* Data listing *
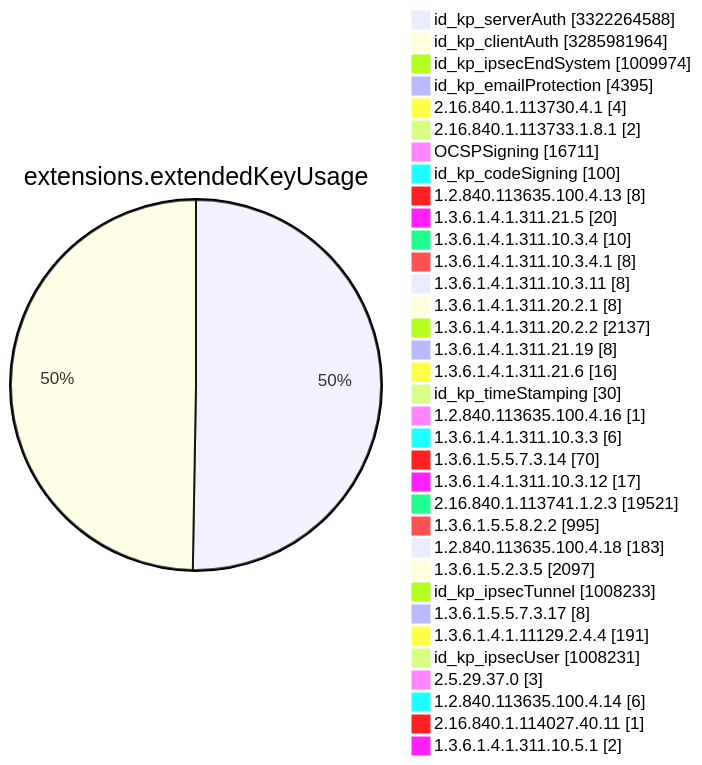
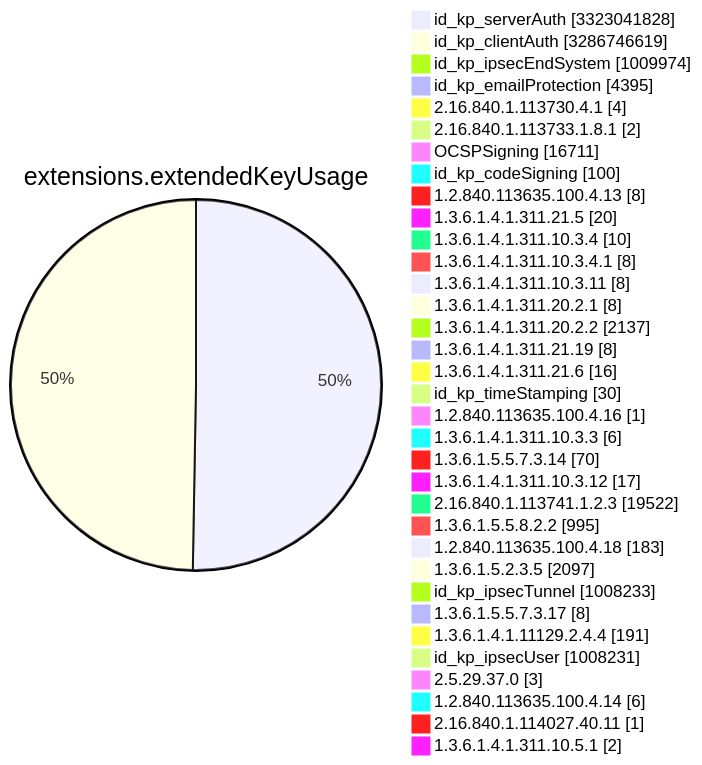
One commit to christiankrug/ctmonitor_visualization changed diagram 11 of 15 in TOTAL/README.md. Above: the diagram before and after it, drawn with Mermaid. The commit also changed other lines of this file, not shown here.

````diff
--- a/TOTAL/README.md
+++ b/TOTAL/README.md
@@ -4120,38 +4120,38 @@
 ```mermaid
 pie showData
 title extensions.extendedKeyUsage
-"id_kp_serverAuth" :3322264588
-"id_kp_clientAuth" :3285981964
+"id_kp_serverAuth" :3323041828
+"id_kp_clientAuth" :3286746619
 "id_kp_ipsecEndSystem" :1009974
 "id_kp_emailProtection" :4395
 "2.16.840.1.113730.4.1" :4
 "2.16.840.1.113733.1.8.1" :2
 "OCSPSigning" :16711
 "id_kp_codeSigning" :100
 "1.2.840.113635.100.4.13" :8
 "1.3.6.1.4.1.311.21.5" :20
 "1.3.6.1.4.1.311.10.3.4" :10
 "1.3.6.1.4.1.311.10.3.4.1" :8
 "1.3.6.1.4.1.311.10.3.11" :8
 "1.3.6.1.4.1.311.20.2.1" :8
 "1.3.6.1.4.1.311.20.2.2" :2137
 "1.3.6.1.4.1.311.21.19" :8
 "1.3.6.1.4.1.311.21.6" :16
 "id_kp_timeStamping" :30
 "1.2.840.113635.100.4.16" :1
 "1.3.6.1.4.1.311.10.3.3" :6
 "1.3.6.1.5.5.7.3.14" :70
 "1.3.6.1.4.1.311.10.3.12" :17
-"2.16.840.1.113741.1.2.3" :19521
+"2.16.840.1.113741.1.2.3" :19522
 "1.3.6.1.5.5.8.2.2" :995
 "1.2.840.113635.100.4.18" :183
 "1.3.6.1.5.2.3.5" :2097
 "id_kp_ipsecTunnel" :1008233
 "1.3.6.1.5.5.7.3.17" :8
 "1.3.6.1.4.1.11129.2.4.4" :191
 "id_kp_ipsecUser" :1008231
 "2.5.29.37.0" :3
 "1.2.840.113635.100.4.14" :6
 "2.16.840.1.114027.40.11" :1
 "1.3.6.1.4.1.311.10.5.1" :2
 ```
````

* Work request *
Only a number is wanted here: the count of lines in the data that contain the string "README".

* Answer box *
3